The answer will depend on whether INEC was given notice of the pendency of an appeal together with a motion for stay of execution.
The Abia State Government in a statement issued by the State Attorney-General, Mr. Umeh Kalu, said thus:
“It’s unfortunate that INEC said that it was not served. But the truth is that they were served. I have a proof to that.
“Saleh N. Ibrahim, Senior Clerical Officer at the Legal Services Department of the Commission’s Headquarters, Abuja, who (sic) stamped the Notice of Appeal and Injunction with the Commission’s official stamp by 12.50pm on Wednesday, June 29, 2016.”
In an explanation to an online newspaper, Premium Times, on Friday July 1, 2016, Nick Dazang, spokesman for INEC, said Mr. Ikpeazu’s failure to provide a stay-of-execution order left the commission with no choice than to issue the certificate of return to Mr. Ogah.
He said since Mr. Ikpeazu’s notice was not deemed sufficient, it had to, as a matter of policy, execute the judgment of the high court.
“I discovered that INEC received Mr. Ikpeazu’s notice. However, it did not contain a motion or order of stay of execution.
“In the circumstance, and in deference to the previous court order, INEC as a responsible regulatory body has no recourse than to issue Mr. Ogah the certificate of return,” Mr. Dazang said.
It is apparent that one of the parties, between the Abia State Government and INEC, is either outrightly mendacious or economical with the truth. So who is right?
I have carefully examined the proof of service (affidavit of service) published by Ikpeazu on his Facebook page and circulated to the media by the Abia State Government, there is no mention of motion for stay of execution in the said affidavit.
Only Notice of Appeal is mentioned.
Putting it differently, there is nothing evidencing that INEC was served with an application by Ikpeazu seeking a stay of execution of the judgment delivered by Justice Okon Abang on Monday the 27th day of June, 2016.
In my quest to unravel the truth and facts of this case, I made spirited efforts to reach the Chief Press Secretary to Ikpeazu (through phone calls and sms) in the afternoon of Friday 1st July, 2016 for him to furnish me with evidence that there is indeed a motion for stay of execution.
He did not reply.
The only sensible and logical inference to be drawn from the non-production of evidence of the existence and service of motion for stay of execution is that none is available.
He who alleges must prove.
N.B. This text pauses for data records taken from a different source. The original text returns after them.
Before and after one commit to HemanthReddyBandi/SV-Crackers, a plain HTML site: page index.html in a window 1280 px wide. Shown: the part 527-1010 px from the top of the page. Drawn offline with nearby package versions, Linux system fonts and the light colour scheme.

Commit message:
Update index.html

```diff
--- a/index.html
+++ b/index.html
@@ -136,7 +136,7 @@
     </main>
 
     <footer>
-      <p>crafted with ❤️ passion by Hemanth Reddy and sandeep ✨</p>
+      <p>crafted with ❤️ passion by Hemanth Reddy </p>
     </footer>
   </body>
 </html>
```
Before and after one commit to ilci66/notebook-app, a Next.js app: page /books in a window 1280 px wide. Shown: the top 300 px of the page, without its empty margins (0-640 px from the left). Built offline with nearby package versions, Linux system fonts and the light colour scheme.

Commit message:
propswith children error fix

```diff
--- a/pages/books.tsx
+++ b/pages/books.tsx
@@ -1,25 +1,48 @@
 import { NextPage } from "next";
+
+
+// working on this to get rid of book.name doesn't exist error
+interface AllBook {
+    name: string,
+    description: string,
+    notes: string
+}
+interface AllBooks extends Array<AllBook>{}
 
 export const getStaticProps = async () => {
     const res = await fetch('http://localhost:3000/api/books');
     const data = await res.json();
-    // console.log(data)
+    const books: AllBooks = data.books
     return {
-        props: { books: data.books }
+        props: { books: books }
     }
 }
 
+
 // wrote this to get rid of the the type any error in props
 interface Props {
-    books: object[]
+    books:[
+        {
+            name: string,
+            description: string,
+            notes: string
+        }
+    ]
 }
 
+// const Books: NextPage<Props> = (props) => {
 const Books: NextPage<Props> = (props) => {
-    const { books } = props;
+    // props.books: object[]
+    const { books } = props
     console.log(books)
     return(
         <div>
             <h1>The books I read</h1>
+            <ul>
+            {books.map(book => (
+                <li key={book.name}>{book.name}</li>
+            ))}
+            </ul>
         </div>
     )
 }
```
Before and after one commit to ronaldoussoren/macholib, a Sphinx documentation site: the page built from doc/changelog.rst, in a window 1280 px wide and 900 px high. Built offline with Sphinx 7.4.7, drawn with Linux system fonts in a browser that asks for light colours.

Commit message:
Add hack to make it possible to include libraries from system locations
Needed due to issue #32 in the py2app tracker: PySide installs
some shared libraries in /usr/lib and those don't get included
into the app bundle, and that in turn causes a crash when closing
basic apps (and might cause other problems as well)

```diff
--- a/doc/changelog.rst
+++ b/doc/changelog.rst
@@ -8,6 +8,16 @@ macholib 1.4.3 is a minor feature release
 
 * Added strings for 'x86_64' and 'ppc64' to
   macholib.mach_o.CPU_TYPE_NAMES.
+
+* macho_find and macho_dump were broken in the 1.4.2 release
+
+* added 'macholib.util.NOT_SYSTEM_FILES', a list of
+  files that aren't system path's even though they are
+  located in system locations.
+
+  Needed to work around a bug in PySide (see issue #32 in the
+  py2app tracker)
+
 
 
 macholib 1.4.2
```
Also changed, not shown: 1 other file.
The maxim is ‘ei incumbit probatio qui dicit’. See Section 131 of the Evidence Act 2011.
The burden is on Ikpeazu to prove beyond unsubstantiated press statements, that INEC had notice of not only his appeal but very importantly, his motion for stay of execution prior to the issuance of a certificate of return to Ogah.
I have seen a copy of the interim order (ex parte injunction) obtained by Ikpeazu dated Thursday the 30th day of June, 2016 from the High Court of Abia State, Osisioma Ngwa presided by Justice Chibuzor Ahuchaogu, restraining INEC from issuing a certificate of return to Ogah and his swearing-in by the Chief Judge of Abia State or by any judicial officer in Abia State.
The injunction to say the least is a gross abuse of judicial cum court process and not binding for two principal reasons.
Firstly, the High Court of Abia State cannot give an order which purports to vary or render nugatory the order(s) of the Federal High Court.
The simple reason is that both courts have concurrent jurisdiction.
Only a superior court (the Court of Appeal or the Supreme Court) can interfere with the orders given by Justice Okon Abang.
The Supreme Court in a recent decision in the case of Orji Uzor Kalu v. Federal Republic of Nigeria (Unreported Appeal No. SC/215/2012) delivered on March 18, 2016 emphatically sounded a warning to the effect that courts of concurrent jurisdiction cannot police each other and that they are not bound by each other’s decisions.
In the case cited supra, a former governor of Abia State, Orji Uzor Kalu, had obtained an ex parte order from the High Court of Abia State restraining the Economic and Financial Crimes Commission (EFCC) from arresting, detaining or prosecuting him.
The Supreme Court held that the Federal High Court where Mr. Kalu was arraigned is not bound by the injunction given by the High Court of Abia State.
Thus, the case was remitted back to the Federal High Court for commencement of Kalu’s trial.
Other authorities on this position includes: Olutola v. University of Ilorin (2004) 18 NWLR (Pt. 905) 452 and Uwazuruike v. Attorney General of the Federation (2008) 10 NWLR (Pt. 1096) 444 at 459-59.
The second reason why the injunction granted on Thursday the 30th day of June, 2016 by Justice Ahuchaogu of the Abia State High Court is defective is that it sought in part, to restrain a completed act.